» **TASK DESCRIPTION**
Show all lines from the records below in which the string "Recuperar" is present.

[Before and after images]
☆ ☆ ☆
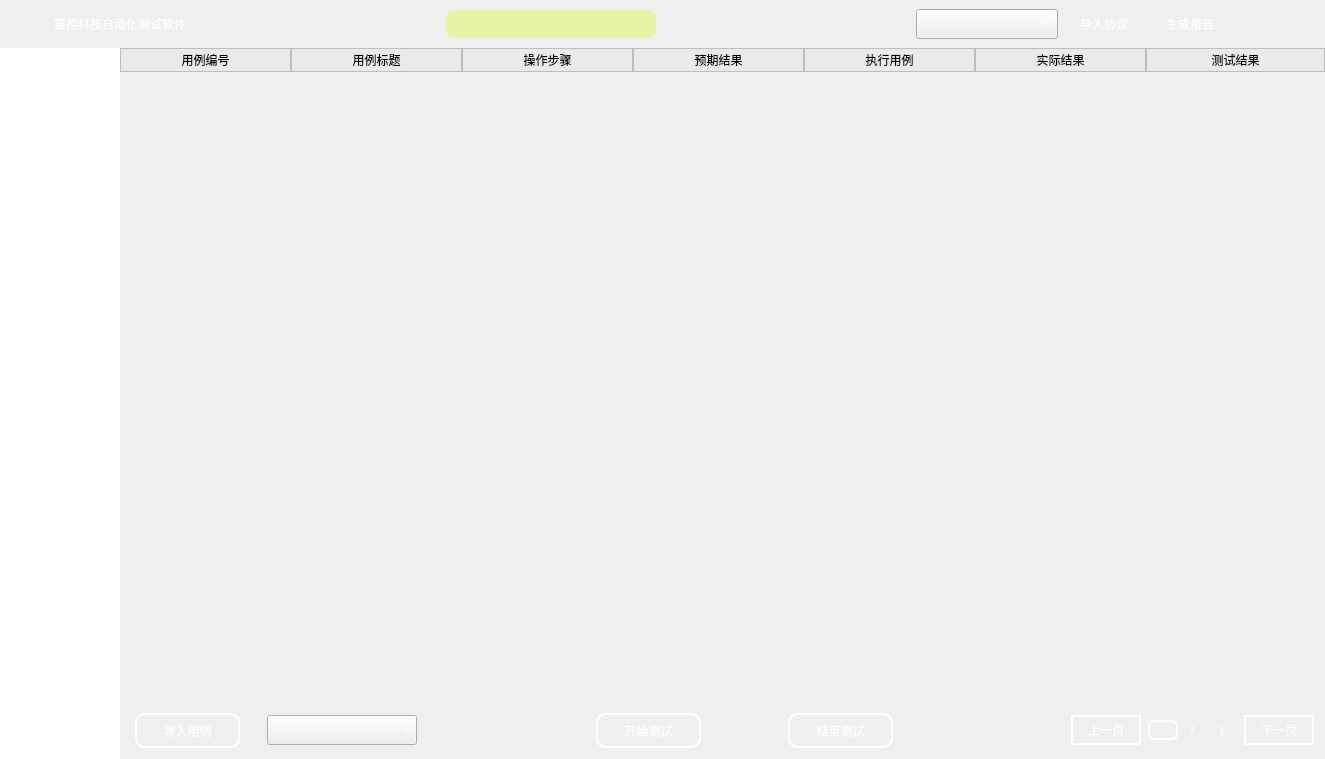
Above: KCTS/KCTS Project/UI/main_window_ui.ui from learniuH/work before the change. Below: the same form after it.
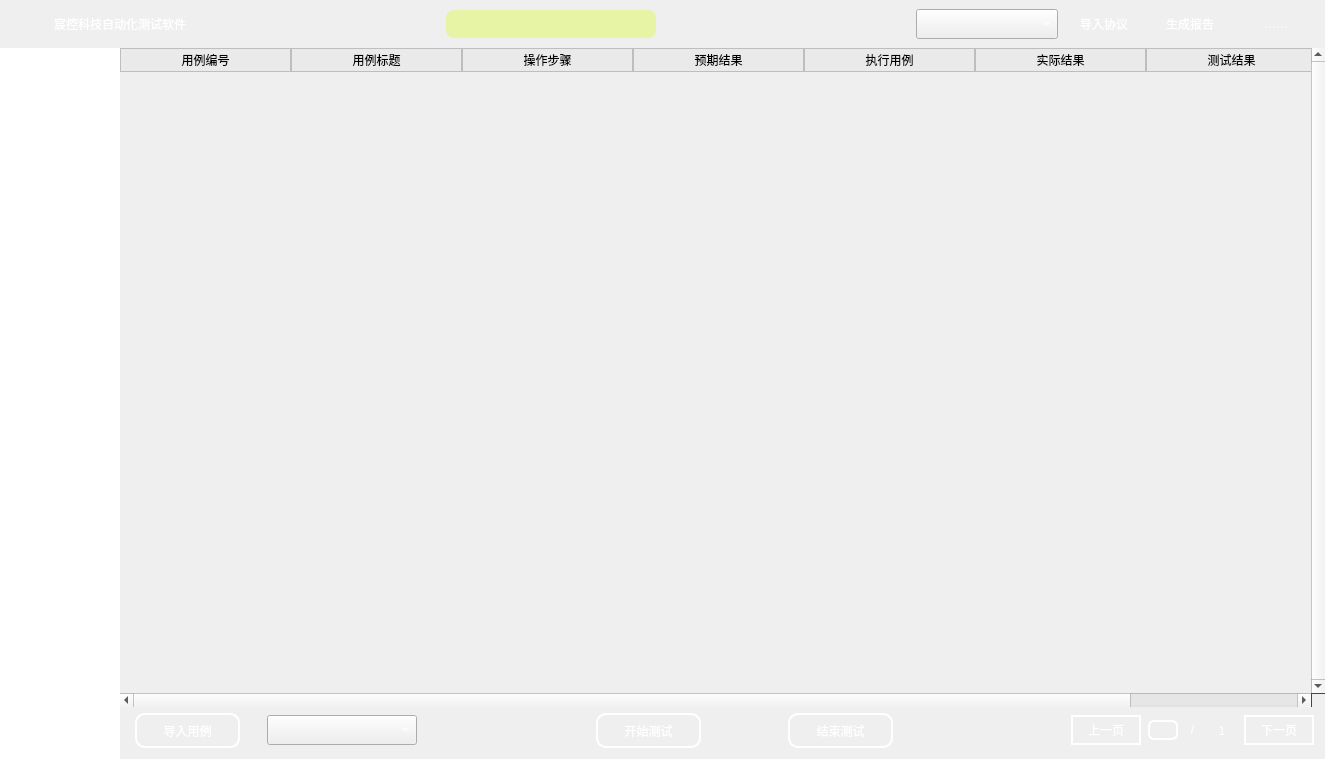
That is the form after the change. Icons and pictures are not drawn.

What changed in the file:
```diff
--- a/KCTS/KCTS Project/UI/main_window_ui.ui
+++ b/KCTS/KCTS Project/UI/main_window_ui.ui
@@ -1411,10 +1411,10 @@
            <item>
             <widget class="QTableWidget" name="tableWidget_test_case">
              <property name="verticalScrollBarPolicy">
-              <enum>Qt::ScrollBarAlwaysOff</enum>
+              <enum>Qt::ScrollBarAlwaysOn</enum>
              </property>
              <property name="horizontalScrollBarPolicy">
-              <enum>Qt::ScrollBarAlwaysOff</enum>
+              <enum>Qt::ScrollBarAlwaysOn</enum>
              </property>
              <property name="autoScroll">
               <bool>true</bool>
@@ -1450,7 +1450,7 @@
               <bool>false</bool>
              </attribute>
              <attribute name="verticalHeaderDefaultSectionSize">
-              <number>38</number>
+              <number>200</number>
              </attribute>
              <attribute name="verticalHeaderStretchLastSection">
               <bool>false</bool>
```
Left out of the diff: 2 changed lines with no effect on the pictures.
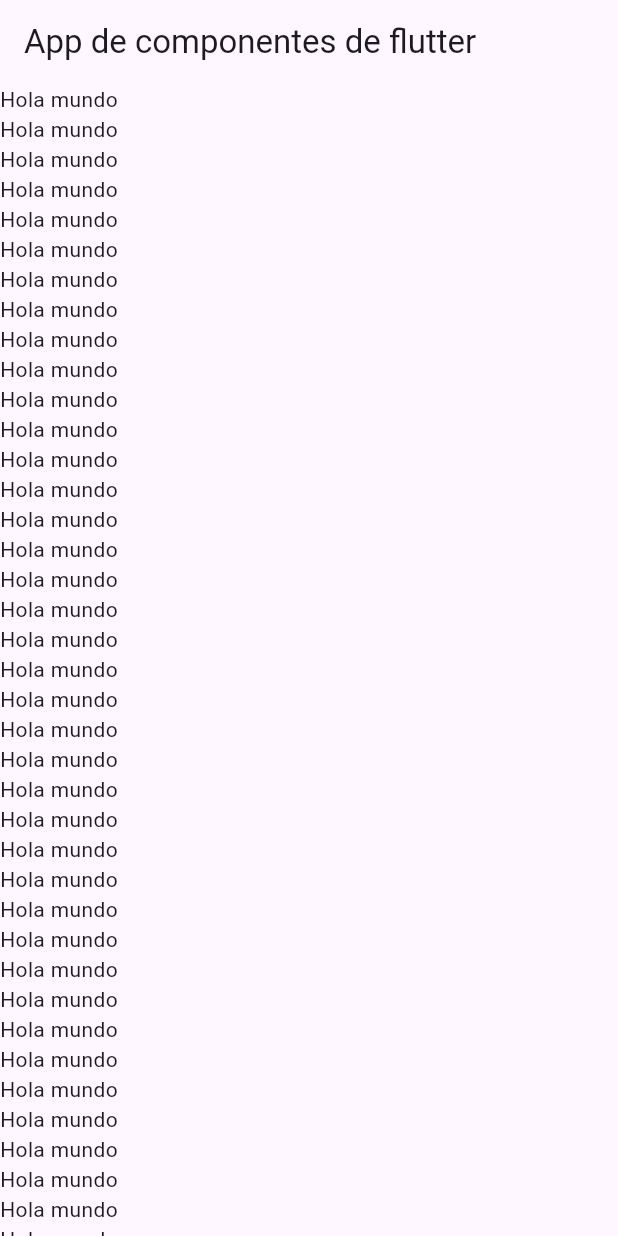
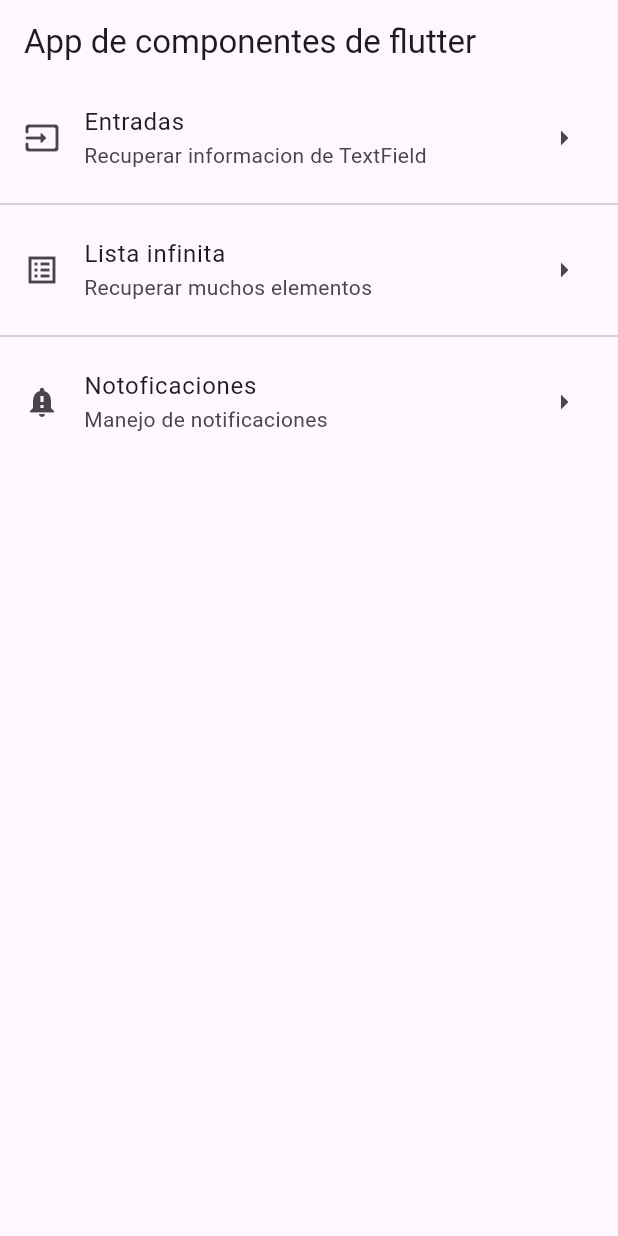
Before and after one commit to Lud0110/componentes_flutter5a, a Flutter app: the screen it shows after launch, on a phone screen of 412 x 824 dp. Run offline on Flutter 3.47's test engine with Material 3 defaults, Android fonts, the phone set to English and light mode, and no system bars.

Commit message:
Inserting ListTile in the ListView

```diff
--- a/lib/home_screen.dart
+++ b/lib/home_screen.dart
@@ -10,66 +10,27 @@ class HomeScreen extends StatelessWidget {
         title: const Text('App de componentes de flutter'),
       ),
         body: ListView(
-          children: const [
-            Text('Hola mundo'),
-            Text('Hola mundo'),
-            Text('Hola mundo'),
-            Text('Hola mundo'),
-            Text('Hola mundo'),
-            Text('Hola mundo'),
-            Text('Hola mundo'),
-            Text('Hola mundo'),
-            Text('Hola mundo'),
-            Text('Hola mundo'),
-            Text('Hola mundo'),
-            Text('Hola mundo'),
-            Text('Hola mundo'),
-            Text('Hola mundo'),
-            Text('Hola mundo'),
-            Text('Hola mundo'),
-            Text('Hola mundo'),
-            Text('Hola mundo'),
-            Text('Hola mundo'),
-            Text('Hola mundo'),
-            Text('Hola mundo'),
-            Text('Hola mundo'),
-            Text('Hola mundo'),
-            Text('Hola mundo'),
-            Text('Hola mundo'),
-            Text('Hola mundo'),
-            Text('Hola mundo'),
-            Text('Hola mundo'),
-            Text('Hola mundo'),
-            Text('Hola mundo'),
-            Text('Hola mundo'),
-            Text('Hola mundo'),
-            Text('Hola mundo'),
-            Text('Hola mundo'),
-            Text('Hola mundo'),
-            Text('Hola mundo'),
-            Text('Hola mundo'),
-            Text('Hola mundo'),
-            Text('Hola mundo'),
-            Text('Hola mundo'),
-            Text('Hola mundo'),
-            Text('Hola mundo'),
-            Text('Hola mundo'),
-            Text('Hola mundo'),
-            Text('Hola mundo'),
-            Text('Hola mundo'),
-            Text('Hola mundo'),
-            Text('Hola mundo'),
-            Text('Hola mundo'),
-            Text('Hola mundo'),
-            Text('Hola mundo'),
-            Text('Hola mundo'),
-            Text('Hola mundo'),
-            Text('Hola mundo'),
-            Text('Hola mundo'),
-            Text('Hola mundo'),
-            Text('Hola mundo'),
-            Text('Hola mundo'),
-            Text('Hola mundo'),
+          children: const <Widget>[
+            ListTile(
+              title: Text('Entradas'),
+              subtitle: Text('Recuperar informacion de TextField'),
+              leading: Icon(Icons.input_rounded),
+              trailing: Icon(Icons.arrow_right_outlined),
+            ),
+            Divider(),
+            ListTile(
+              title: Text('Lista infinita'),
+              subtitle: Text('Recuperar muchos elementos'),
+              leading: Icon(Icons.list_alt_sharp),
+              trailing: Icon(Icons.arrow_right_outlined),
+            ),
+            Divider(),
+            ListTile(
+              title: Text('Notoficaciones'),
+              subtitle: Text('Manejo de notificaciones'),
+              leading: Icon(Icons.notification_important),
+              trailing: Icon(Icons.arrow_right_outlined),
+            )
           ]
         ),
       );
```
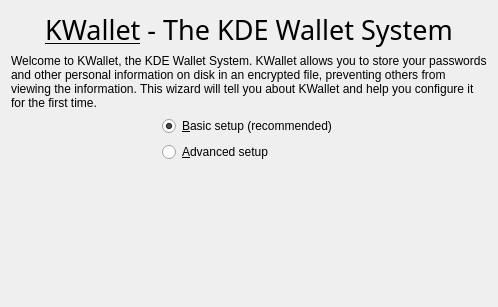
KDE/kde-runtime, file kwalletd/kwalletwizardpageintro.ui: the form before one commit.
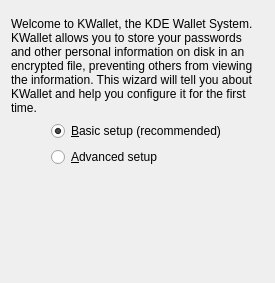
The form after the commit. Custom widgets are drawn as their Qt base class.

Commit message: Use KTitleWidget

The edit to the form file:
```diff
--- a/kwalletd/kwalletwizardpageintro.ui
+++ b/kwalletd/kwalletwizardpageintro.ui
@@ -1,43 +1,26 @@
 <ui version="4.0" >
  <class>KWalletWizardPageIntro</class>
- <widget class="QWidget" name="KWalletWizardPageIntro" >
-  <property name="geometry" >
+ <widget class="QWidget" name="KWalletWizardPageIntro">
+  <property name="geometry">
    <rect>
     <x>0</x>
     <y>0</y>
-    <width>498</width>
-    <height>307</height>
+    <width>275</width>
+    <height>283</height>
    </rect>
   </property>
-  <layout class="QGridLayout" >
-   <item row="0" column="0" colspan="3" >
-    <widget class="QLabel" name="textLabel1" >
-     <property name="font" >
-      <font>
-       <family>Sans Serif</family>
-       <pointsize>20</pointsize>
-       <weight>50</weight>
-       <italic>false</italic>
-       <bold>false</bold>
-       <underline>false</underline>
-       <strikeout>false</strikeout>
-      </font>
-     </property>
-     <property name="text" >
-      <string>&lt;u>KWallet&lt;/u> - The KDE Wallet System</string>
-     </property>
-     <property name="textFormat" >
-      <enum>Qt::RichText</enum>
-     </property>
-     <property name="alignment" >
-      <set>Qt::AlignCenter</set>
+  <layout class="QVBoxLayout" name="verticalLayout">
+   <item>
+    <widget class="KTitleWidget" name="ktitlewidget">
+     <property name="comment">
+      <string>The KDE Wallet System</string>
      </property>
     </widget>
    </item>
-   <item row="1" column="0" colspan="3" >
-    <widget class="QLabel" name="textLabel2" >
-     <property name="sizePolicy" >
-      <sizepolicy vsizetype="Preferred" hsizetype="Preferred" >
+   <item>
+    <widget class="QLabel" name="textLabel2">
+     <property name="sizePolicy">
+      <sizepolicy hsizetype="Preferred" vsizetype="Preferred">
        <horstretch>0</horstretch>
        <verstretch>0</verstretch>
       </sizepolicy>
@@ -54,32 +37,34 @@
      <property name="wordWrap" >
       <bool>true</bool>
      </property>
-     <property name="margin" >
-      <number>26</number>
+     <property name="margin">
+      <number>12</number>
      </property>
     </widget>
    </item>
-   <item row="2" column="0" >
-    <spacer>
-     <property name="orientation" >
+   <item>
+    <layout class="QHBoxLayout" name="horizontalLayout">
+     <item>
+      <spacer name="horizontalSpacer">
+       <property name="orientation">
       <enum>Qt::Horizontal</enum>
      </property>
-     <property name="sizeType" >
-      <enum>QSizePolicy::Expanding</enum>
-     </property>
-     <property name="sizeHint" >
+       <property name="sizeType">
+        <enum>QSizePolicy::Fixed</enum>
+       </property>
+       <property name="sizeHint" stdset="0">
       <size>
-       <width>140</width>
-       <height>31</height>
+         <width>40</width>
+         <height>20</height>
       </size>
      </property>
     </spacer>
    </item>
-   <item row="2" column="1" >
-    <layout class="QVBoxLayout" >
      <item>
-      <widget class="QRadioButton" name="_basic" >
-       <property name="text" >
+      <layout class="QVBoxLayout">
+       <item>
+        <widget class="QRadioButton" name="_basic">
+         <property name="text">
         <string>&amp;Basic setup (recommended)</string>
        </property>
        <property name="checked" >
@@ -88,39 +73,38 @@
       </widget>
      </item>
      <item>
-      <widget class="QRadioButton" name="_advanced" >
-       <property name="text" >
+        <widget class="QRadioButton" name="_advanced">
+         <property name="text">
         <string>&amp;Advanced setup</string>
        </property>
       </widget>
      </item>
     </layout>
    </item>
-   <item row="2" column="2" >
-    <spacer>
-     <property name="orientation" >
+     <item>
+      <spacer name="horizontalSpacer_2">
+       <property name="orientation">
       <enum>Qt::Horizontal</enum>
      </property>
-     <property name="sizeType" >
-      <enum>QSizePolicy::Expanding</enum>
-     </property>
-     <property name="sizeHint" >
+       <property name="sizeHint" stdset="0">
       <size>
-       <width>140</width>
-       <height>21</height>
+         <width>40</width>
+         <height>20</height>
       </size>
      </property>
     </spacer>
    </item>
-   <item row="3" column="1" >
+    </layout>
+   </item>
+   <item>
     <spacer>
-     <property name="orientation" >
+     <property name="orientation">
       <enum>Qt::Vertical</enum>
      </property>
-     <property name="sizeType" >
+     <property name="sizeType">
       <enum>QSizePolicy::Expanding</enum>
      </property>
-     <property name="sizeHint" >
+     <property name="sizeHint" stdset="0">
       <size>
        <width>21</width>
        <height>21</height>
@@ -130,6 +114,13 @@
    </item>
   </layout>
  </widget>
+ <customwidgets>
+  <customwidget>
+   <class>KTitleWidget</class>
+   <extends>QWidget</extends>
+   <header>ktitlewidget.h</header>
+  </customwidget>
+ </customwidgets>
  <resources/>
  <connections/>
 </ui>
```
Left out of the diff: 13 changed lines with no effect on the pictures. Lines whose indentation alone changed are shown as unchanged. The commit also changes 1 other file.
☆ ☆ ☆
» **EXPECTED ANSWER**
+              subtitle: Text('Recuperar informacion de TextField'),
+              subtitle: Text('Recuperar muchos elementos'),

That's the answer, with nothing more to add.